What is required: What is the number of lines in the listing below that include the string "className"? Answer with that number alone.

Listed entries:
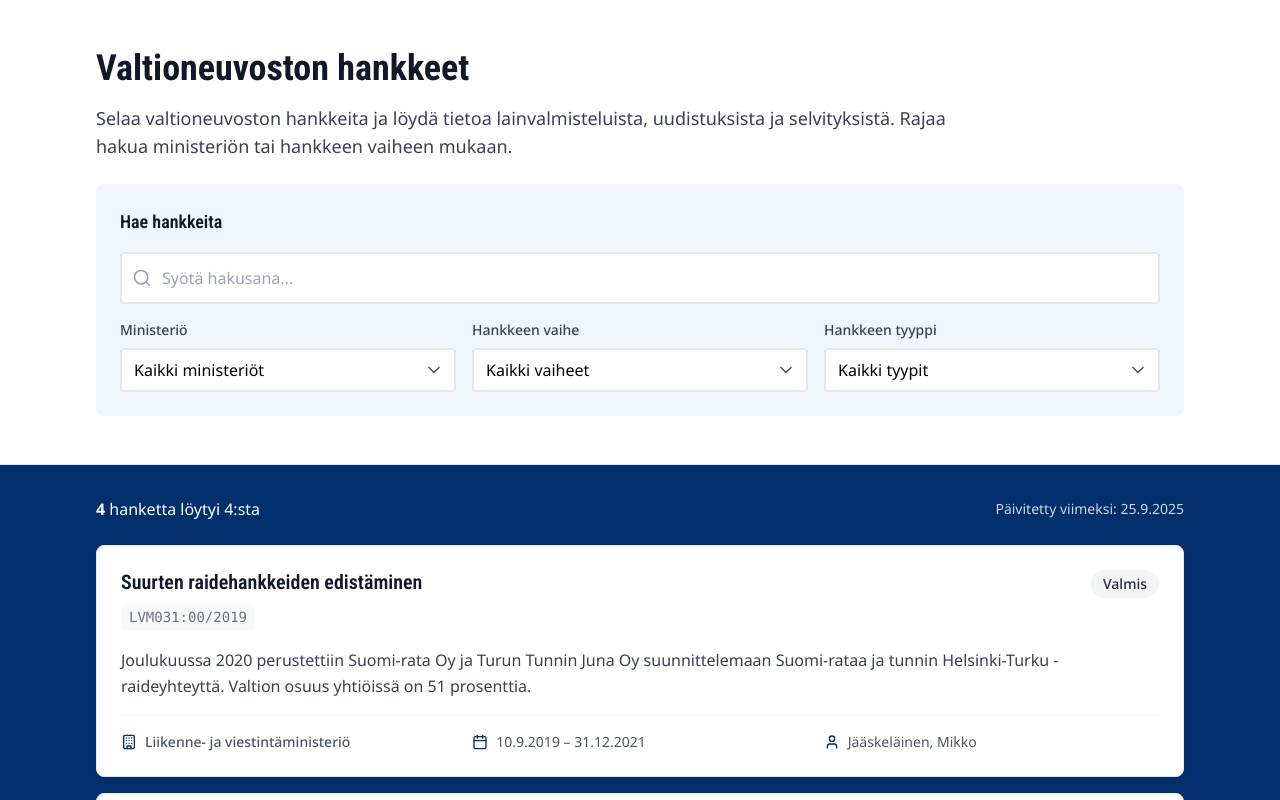
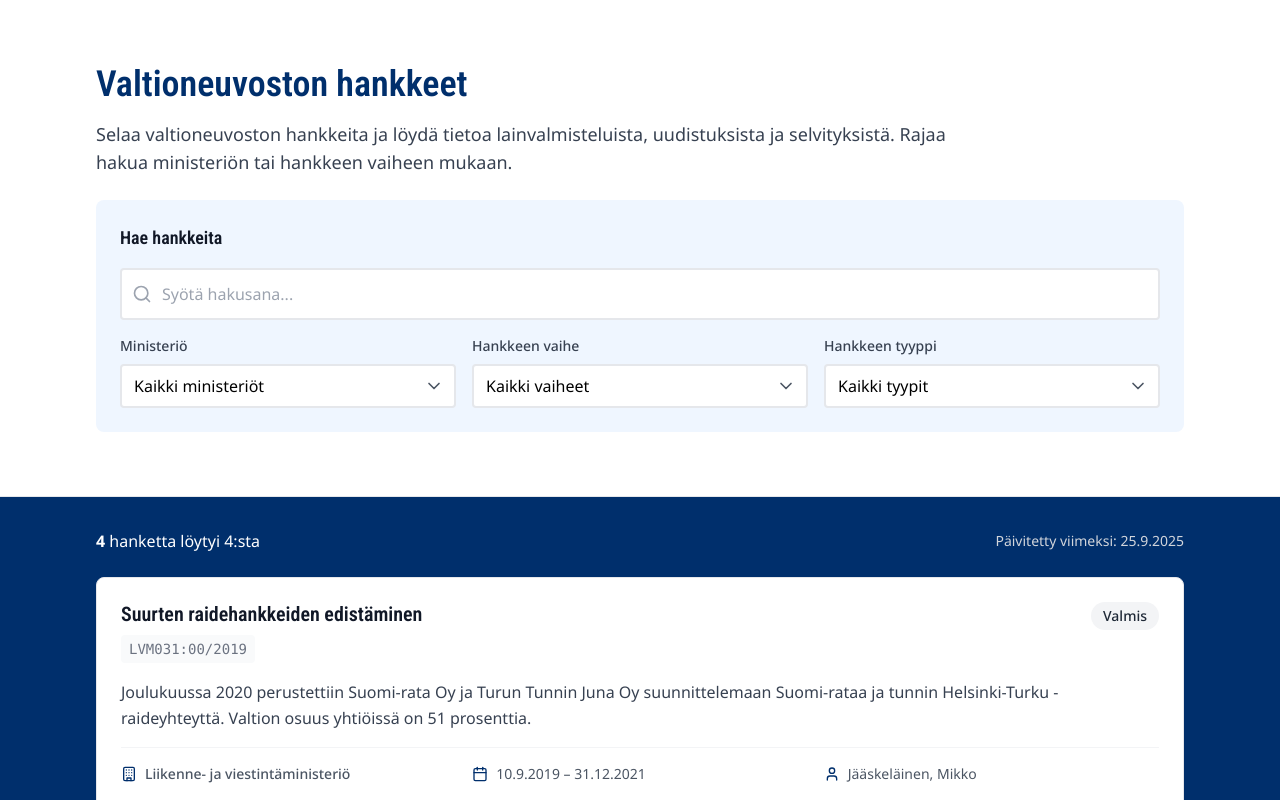
Before and after one commit to tuomopekka/hankehaku, a React (Vite) app: page / in a window 1280 px wide. Shown: the top 800 px of the page. Built offline with nearby package versions, Linux system fonts and the light colour scheme.

Commit message:
Update App.jsx

```diff
--- a/src/App.jsx
+++ b/src/App.jsx
@@ -1,10 +1,10 @@
 import React, { useState, useEffect } from 'react';
 import { Search, Filter, Calendar, Building, User, ExternalLink, FileText, Download, Loader, ChevronDown } from 'lucide-react';
 
-// Google Fonts import for Noto Sans and Roboto Condensed
+// Google Fonts import for Noto Sans, Roboto Condensed, and Roboto Slab
 if (!document.querySelector('link[href*="fonts.googleapis.com"]')) {
   const fontLink = document.createElement('link');
-  fontLink.href = 'https://fonts.googleapis.com/css2?family=Noto+Sans:wght@300;400;500;600;700&family=Roboto+Condensed:wght@300;400;500;600;700&display=swap';
+  fontLink.href = 'https://fonts.googleapis.com/css2?family=Noto+Sans:wght@300;400;500;600;700&family=Roboto+Condensed:wght@300;400;500;600;700&family=Roboto+Slab:wght@300;400;500;600;700&display=swap';
   fontLink.rel = 'stylesheet';
   document.head.appendChild(fontLink);
 }
@@ -394,9 +394,9 @@ export default function ValtioneuvostoHaku() {
     <div className="min-h-screen" style={{ backgroundColor: '#002f6c', fontFamily: '"Noto Sans", sans-serif' }}>
       {/* Main header */}
       <div className="bg-white border-b">
-        <div className="max-w-6xl mx-auto px-8 py-12">
+        <div className="max-w-6xl mx-auto px-8 py-16">
           <div className="mb-6">
-            <h1 className="text-4xl font-bold text-gray-900 mb-4" style={{ fontFamily: '"Roboto Condensed", sans-serif' }}>
+            <h1 className="text-4xl font-semibold mb-4" style={{ fontFamily: '"Roboto Slab", serif', color: '#002f6c' }}>
               Valtioneuvoston hankkeet
             </h1>
             <p className="text-lg text-gray-700 max-w-4xl">
```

Task answer: 8